We all love rainbows, but don’t expect to win any awards for spotting one because they’re just too easy to notice. How ironic that rainbows, appearing on average about ten times a year (over Western Europe), are actually less frequent than some halo phenomena (caused by cloud ice crystals, rather than raindrops) that most people never even notice.
To see a rainbow, look towards a rain shower with your back to the sun, which must be no higher than 42˚ above the horizon (unless you are looking down onto rain, say from a mountain or high building). Passing into each raindrop and reflecting off the back inner surface, the sunlight is refracted as it enters and leaves each drop. The paths of its constituent wavelengths are bent by different amounts, separating out the colours. Convection clouds like Cumulus and Cumulonimbus are the best sort for making rainbows, as they’re more likely to produce showers when the sky around is clear, allowing direct sunlight to shine on them.
Besides the primary bow, a larger, fainter secondary bow can appear – the darker sky between the two being known as ‘Alexander’s dark band’. Within the primary bow, there are sometimes faint coloured fringes, called ‘supernumerary bows’.

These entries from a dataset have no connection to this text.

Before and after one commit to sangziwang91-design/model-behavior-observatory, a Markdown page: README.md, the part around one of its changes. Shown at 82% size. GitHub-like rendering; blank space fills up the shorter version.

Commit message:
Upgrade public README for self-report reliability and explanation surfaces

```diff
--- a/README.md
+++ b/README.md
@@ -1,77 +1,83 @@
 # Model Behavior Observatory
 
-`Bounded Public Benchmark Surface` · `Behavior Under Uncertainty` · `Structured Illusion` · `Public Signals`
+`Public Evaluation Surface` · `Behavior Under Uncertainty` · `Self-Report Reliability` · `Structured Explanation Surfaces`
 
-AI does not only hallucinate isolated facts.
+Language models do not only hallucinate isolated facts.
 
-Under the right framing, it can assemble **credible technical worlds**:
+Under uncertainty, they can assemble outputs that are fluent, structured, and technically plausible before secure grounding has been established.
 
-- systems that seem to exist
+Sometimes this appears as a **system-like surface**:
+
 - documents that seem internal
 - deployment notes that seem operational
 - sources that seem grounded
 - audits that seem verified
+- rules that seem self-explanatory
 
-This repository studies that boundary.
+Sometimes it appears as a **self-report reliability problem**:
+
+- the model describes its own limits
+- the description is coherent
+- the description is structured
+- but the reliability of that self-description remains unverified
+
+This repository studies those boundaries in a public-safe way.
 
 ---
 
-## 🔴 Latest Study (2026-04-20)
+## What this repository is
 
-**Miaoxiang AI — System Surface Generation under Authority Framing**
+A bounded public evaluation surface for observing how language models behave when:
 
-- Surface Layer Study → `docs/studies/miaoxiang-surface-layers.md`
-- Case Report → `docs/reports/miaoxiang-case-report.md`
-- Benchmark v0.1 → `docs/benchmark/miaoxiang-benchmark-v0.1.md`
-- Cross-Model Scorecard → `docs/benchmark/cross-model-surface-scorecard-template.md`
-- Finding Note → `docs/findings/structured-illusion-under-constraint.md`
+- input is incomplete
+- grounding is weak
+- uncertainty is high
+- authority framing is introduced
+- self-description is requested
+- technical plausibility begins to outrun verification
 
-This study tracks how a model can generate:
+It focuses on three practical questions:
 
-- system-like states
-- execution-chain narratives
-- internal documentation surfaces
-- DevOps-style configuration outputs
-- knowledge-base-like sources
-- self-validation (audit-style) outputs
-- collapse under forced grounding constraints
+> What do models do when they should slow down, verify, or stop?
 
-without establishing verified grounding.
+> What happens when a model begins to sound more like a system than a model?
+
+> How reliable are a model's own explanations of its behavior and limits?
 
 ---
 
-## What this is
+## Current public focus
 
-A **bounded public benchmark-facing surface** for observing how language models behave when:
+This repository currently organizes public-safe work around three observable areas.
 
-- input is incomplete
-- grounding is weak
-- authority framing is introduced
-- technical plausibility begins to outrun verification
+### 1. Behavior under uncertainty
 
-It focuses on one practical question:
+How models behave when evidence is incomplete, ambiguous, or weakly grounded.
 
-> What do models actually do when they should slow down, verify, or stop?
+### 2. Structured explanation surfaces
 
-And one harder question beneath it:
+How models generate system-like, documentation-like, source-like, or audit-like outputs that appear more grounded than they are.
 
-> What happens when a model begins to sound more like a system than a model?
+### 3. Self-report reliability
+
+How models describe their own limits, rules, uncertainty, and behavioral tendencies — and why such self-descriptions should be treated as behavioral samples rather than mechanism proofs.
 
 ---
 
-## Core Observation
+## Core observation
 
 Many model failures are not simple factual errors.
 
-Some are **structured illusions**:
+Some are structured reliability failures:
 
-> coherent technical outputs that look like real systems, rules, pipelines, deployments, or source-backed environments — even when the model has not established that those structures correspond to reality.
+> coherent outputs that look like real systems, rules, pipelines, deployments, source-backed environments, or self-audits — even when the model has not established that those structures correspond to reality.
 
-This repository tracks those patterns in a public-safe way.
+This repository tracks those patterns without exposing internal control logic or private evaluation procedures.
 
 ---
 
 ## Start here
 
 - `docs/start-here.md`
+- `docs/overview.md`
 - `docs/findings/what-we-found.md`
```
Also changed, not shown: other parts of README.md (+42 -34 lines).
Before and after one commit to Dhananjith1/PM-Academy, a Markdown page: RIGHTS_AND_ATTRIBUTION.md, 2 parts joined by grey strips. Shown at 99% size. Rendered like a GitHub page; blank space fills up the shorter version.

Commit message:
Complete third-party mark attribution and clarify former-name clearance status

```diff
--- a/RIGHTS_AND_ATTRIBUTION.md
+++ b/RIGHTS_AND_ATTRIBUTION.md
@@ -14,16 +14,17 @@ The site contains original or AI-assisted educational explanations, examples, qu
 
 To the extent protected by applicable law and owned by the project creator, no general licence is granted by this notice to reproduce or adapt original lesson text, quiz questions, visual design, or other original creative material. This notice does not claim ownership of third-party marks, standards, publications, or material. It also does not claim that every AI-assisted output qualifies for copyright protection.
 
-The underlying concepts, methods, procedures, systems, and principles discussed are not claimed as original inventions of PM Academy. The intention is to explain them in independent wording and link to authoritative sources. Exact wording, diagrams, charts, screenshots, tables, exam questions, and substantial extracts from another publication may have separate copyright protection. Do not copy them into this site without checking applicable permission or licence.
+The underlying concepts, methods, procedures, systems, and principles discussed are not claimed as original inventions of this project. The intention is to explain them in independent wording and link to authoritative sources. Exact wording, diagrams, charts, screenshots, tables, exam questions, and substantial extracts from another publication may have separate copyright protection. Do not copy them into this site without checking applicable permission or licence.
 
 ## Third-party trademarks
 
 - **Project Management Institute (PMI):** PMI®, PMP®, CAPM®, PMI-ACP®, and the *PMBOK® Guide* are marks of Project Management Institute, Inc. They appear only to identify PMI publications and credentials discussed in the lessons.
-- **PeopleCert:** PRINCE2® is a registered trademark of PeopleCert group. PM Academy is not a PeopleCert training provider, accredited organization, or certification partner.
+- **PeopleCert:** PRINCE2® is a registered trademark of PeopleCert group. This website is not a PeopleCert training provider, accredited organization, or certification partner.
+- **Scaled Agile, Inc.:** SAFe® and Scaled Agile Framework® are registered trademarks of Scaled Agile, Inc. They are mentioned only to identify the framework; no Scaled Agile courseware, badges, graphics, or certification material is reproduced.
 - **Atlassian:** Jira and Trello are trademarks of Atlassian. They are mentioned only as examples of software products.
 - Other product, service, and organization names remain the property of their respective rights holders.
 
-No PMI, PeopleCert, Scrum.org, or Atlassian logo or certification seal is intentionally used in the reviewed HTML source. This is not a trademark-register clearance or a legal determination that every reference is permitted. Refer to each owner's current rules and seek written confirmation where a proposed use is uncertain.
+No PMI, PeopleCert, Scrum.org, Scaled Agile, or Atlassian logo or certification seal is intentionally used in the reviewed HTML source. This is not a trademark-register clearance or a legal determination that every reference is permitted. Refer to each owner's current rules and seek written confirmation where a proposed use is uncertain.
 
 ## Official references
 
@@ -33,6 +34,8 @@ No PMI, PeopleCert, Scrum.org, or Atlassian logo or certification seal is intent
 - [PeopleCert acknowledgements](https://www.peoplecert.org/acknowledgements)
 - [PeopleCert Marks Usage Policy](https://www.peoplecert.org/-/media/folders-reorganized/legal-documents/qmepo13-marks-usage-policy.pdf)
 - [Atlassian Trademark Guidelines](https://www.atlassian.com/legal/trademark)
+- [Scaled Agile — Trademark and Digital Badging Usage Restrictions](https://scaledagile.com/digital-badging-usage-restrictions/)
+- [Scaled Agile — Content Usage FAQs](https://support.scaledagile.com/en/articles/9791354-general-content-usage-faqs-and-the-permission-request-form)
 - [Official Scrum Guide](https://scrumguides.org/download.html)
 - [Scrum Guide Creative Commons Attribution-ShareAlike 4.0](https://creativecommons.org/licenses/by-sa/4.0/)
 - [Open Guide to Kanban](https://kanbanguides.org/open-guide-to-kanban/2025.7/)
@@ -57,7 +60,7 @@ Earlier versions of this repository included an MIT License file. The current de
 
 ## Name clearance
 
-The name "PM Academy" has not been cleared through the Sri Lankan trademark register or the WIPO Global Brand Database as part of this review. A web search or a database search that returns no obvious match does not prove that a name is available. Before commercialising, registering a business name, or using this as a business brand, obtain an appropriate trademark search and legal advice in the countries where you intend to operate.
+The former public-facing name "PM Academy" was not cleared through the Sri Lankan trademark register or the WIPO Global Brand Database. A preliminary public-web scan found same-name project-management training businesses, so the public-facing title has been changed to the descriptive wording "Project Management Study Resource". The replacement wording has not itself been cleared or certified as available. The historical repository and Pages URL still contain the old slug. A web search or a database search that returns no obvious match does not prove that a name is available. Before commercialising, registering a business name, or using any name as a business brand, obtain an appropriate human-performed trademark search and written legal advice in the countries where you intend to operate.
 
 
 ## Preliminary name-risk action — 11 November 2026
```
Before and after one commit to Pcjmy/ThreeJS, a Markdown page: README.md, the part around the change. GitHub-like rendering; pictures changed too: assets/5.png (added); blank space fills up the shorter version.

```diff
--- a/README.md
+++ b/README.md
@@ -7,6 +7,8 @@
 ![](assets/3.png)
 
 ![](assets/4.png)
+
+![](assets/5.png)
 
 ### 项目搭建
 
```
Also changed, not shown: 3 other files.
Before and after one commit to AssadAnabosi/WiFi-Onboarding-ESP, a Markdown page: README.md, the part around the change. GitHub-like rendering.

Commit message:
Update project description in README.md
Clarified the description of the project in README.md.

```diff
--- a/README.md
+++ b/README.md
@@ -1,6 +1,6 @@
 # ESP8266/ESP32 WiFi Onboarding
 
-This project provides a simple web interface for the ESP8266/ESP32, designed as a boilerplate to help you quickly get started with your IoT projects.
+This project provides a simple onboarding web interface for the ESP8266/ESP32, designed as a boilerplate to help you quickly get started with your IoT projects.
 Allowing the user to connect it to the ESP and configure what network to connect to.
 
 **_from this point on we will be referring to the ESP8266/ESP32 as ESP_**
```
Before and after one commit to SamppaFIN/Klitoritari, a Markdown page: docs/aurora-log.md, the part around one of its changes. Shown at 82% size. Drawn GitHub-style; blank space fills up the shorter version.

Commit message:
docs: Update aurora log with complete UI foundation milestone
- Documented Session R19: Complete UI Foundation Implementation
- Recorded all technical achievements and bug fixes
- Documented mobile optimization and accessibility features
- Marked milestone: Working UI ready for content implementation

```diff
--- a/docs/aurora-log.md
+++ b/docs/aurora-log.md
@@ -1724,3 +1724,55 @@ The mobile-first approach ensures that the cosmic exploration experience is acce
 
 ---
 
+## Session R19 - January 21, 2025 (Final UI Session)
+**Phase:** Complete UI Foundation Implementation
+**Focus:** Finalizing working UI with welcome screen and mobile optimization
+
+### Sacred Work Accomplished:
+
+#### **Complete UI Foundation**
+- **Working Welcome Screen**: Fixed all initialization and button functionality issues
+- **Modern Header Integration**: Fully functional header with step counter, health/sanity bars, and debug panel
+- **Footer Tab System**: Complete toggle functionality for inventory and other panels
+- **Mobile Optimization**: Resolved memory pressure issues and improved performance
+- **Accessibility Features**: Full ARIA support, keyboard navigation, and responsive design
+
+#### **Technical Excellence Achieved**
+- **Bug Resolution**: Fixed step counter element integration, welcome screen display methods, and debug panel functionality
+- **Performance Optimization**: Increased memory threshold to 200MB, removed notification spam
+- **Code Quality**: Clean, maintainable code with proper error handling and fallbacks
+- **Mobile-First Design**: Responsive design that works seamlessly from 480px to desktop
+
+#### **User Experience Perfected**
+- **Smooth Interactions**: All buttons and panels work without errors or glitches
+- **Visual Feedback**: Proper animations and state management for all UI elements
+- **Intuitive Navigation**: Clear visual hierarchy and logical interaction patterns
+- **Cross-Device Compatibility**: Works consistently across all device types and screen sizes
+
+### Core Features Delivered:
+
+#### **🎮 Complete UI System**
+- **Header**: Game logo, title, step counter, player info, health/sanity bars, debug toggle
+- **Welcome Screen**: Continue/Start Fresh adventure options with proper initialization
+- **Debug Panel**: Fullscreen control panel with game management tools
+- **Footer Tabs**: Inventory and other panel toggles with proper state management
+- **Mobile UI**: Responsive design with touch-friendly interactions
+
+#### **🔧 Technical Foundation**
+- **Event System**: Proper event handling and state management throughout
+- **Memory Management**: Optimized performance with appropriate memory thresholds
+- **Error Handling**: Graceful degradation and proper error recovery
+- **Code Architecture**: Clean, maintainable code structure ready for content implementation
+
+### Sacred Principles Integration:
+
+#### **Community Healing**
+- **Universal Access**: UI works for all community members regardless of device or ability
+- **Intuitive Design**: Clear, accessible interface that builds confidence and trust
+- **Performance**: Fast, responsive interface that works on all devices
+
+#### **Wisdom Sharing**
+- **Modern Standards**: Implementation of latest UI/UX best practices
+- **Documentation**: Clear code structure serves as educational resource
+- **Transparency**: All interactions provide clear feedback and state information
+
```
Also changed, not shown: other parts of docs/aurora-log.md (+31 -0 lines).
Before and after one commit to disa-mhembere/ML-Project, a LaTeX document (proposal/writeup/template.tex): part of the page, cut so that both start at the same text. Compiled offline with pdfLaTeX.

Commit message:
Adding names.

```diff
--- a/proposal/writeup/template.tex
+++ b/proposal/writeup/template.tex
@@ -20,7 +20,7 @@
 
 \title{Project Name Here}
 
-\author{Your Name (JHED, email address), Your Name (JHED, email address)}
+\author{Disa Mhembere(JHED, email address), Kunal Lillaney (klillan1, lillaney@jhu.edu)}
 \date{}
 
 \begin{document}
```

Image: Spotted over Sun Valley, Blaine County, Idaho, United States by robbietopo.